* [ABOUT THIS EXERCISE]: Select every line below containing the word "html".

:: SOURCE MATERIAL ::

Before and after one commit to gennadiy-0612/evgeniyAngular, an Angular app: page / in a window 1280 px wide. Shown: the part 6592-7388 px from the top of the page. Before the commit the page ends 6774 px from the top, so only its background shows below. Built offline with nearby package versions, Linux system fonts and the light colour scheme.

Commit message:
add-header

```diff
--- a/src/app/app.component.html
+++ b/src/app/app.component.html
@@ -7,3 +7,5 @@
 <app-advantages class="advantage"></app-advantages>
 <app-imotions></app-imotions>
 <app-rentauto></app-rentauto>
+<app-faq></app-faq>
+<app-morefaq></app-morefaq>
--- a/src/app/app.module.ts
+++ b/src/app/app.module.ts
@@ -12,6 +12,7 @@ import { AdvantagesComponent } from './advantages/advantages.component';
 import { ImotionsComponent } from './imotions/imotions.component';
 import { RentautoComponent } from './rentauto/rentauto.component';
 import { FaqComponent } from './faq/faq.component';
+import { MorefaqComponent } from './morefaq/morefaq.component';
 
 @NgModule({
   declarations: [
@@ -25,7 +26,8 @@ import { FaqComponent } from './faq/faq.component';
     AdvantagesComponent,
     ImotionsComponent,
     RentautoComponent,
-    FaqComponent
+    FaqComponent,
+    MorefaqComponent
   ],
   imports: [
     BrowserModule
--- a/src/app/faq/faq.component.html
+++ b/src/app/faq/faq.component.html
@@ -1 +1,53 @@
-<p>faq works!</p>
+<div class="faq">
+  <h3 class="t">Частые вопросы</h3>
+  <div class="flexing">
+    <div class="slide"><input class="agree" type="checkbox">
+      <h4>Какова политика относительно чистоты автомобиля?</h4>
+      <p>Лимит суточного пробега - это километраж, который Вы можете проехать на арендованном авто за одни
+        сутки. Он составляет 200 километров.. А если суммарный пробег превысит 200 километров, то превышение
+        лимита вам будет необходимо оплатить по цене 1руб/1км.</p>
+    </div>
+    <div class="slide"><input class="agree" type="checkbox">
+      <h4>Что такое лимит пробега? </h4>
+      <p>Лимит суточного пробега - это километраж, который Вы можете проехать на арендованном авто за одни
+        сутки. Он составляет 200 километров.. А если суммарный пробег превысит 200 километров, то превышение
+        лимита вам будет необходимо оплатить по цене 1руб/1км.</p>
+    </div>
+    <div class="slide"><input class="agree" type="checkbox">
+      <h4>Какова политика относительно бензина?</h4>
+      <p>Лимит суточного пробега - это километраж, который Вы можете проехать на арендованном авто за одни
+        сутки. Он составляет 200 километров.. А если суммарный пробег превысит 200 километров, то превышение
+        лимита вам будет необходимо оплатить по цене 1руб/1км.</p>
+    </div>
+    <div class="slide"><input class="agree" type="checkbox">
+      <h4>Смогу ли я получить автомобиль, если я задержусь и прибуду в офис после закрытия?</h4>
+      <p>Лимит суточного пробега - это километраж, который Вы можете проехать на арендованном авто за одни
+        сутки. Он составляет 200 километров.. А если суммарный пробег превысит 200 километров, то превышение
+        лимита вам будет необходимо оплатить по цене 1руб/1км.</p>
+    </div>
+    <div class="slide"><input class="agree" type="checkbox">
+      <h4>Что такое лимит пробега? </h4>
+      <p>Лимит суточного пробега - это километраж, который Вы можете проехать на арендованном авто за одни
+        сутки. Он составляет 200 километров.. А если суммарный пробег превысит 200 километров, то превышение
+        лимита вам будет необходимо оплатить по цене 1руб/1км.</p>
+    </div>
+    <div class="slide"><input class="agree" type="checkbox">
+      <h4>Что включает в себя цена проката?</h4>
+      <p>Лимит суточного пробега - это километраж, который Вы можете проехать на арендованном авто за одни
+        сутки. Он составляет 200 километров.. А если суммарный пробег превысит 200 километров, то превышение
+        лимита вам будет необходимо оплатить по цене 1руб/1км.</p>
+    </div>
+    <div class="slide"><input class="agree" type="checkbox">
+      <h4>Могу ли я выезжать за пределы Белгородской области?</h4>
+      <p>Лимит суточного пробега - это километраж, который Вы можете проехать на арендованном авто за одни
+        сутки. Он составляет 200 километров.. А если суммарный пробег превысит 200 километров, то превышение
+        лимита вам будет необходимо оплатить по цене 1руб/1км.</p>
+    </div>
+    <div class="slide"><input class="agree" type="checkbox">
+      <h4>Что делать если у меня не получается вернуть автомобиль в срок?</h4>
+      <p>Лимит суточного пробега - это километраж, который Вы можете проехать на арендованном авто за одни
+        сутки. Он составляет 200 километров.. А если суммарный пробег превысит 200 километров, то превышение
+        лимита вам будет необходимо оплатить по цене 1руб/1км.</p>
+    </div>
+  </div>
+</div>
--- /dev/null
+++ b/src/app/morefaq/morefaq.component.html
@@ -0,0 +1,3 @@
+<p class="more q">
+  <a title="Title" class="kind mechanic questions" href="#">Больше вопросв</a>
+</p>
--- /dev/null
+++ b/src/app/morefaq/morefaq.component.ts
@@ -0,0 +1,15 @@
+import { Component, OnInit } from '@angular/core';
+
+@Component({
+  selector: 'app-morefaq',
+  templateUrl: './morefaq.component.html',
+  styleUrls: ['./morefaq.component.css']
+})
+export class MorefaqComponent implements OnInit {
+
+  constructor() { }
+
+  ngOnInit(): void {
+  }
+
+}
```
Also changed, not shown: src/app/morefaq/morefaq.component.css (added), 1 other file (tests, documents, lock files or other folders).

:::

* [COMPLETED TASK]:
--- a/src/app/app.component.html
+++ b/src/app/app.component.html
--- a/src/app/faq/faq.component.html
+++ b/src/app/faq/faq.component.html
+++ b/src/app/morefaq/morefaq.component.html
+  templateUrl: './morefaq.component.html',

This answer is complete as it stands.